Mr O was a young man who had become symptomatic with myotonic dystrophy during the early part of his adolescence. The condition was being managed by Dr J, who had recently received advice from a prominent neurologist that the off-licence prescription of phenytoin would benefit her patient.
Mr O was duly started on 200mg of the drug to be taken once a day. Four months later the dose was increased to 300mg.
Six weeks after the dosage increase, Mr O was seen by a partner of Dr J after complaining of dizziness. The doctor made a provisional diagnosis of vestibulitis, but made a note of ‘phenytoin toxicity?’ in the medical record.
A week later, Mr O came to see Dr J again. She noted that the symptoms of vestibular neuronitis were still present, and suggested a course of betahistine. Mr O continued to suffer from dizziness, however, and a fortnight later his condition was sufficiently worrying for him to be referred to a neurology unit.
Tests carried out in the outpatient clinic revealed a phenytoin level of 43.9mg/l – twice the upper limit of the normal therapeutic range. The medication was stopped, and restarted 48 hours later at a lower dose.

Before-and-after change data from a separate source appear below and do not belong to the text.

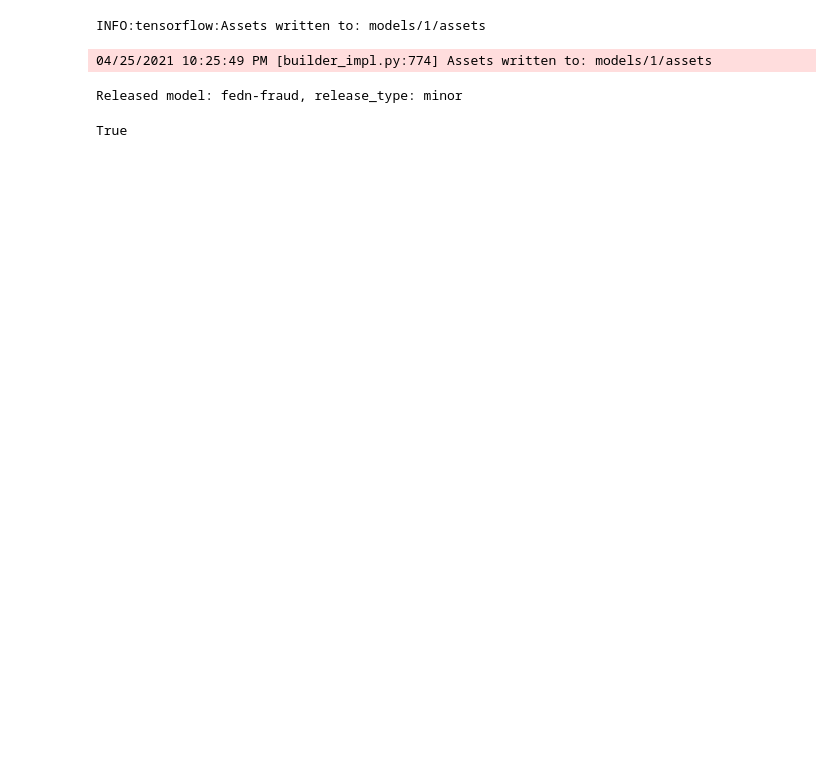
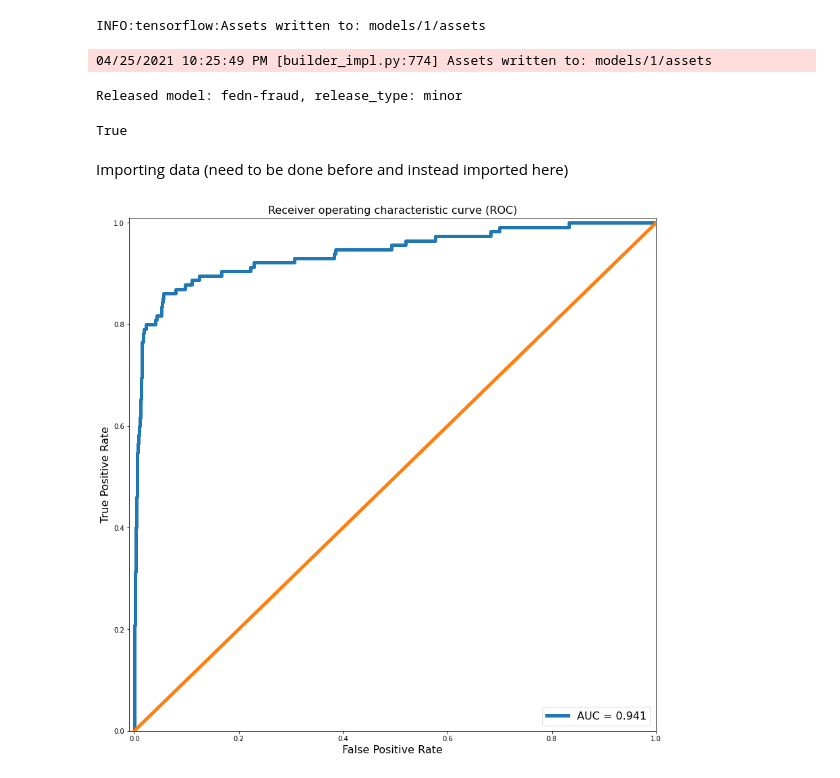
Before and after one commit to scaleoutsystems/FEDn-client-fraud-keras, a Jupyter notebook: stackn-deploy.ipynb, the cells around one changed output. Saved outputs shown, nothing was run; the diff lists cells and outputs as text; code cells hidden in the pictures; blank space fills up the shorter version.

```diff
--- a/stackn-deploy.ipynb
+++ b/stackn-deploy.ipynb
@@ -22,3 +40,47 @@ INFO:tensorflow:Assets written to: models/1/assets
 04/25/2021 10:25:49 PM [builder_impl.py:774] Assets written to: models/1/assets
 Released model: fedn-fraud, release_type: minor
 True
+# %% [markdown]
+Importing data (need to be done before and instead imported here)
+# %%
+import pandas as pd
+
+df = pd.read_csv("creditcard.csv") #unzip and read in data downloaded to the local directory
+normal_df = df[df.Class == 0] #save normal_df observations into a separate df
+fraud_df = df[df.Class == 1] #do the same for frauds
+FRAUD_RATE = np.mean(df_norm['Class'])
+df_norm = df
+df_norm['Time'] = StandardScaler().fit_transform(df_norm['Time'].values.reshape(-1, 1))
+df_norm['Amount'] = StandardScaler().fit_transform(df_norm['Amount'].values.reshape(-1, 1))
+train_x, test_x = train_test_split(df_norm, test_size=TEST_PCT, random_state=RANDOM_SEED)
+train_x = train_x[train_x.Class == 0] #where normal transactions
+train_x = train_x.drop(['Class'], axis=1) #drop the class column
+
+
+test_y = test_x['Class'] #save the class column for the test set
+test_x = test_x.drop(['Class'], axis=1) #drop the class column
+
+train_x = train_x.values #transform to ndarray
+test_x = test_x.values
+# %%
+test_x_predictions = autoencoder.predict(test_x)
+mse = np.mean(np.power(test_x - test_x_predictions, 2), axis=1)
+error_df = pd.DataFrame({'Reconstruction_error': mse,
+                        'True_class': test_y})
+# %%
+false_pos_rate, true_pos_rate, thresholds = roc_curve(error_df.True_class, error_df.Reconstruction_error)
+roc_auc = auc(false_pos_rate, true_pos_rate,)
+fontsize = 16
+f, ax = plt.subplots(1,1,figsize=(14,14))
+ax.plot(false_pos_rate, true_pos_rate, linewidth=5, label='AUC = %0.3f'% roc_auc)
+ax.plot([0,1],[0,1], linewidth=5)
+
+ax.set_xlim([-0.01, 1])
+ax.set_ylim([0, 1.01])
+ax.legend(loc='lower right',fontsize=fontsize)
+ax.set_title('Receiver operating characteristic curve (ROC)',fontsize=fontsize)
+ax.set_ylabel('True Positive Rate',fontsize=fontsize)
+ax.set_xlabel('False Positive Rate',fontsize=fontsize)
+plt.show()
+# %% [output]
+[figure, added]
```
Also changed, not shown: parts of 13 cells of this notebook.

Four months later, the phenytoin was withdrawn completely after an MRI scan revealed mild cerebellar atrophy. A follow-up scan after three months showed that the atrophy was now profound. When a case was lodged against the two GPs, it was claimed that Mr O had been left with significant cognitive problems resulting from phenytoin intoxication.
This, it was also asserted, was sufficient to prevent him from maintaining ‘normal, open employment now or at any time in the future’.
In this case we accepted that the continued prescribing of phenytoin, even when toxicity was suspected, was a breach of duty. The patient, however, had a pre-existing morbidity that already excluded him from many activities. Consequently, we argued that the negligence had led to less harm than was being claimed. The eventual settlement sum was considerably less than that sought by Mr O.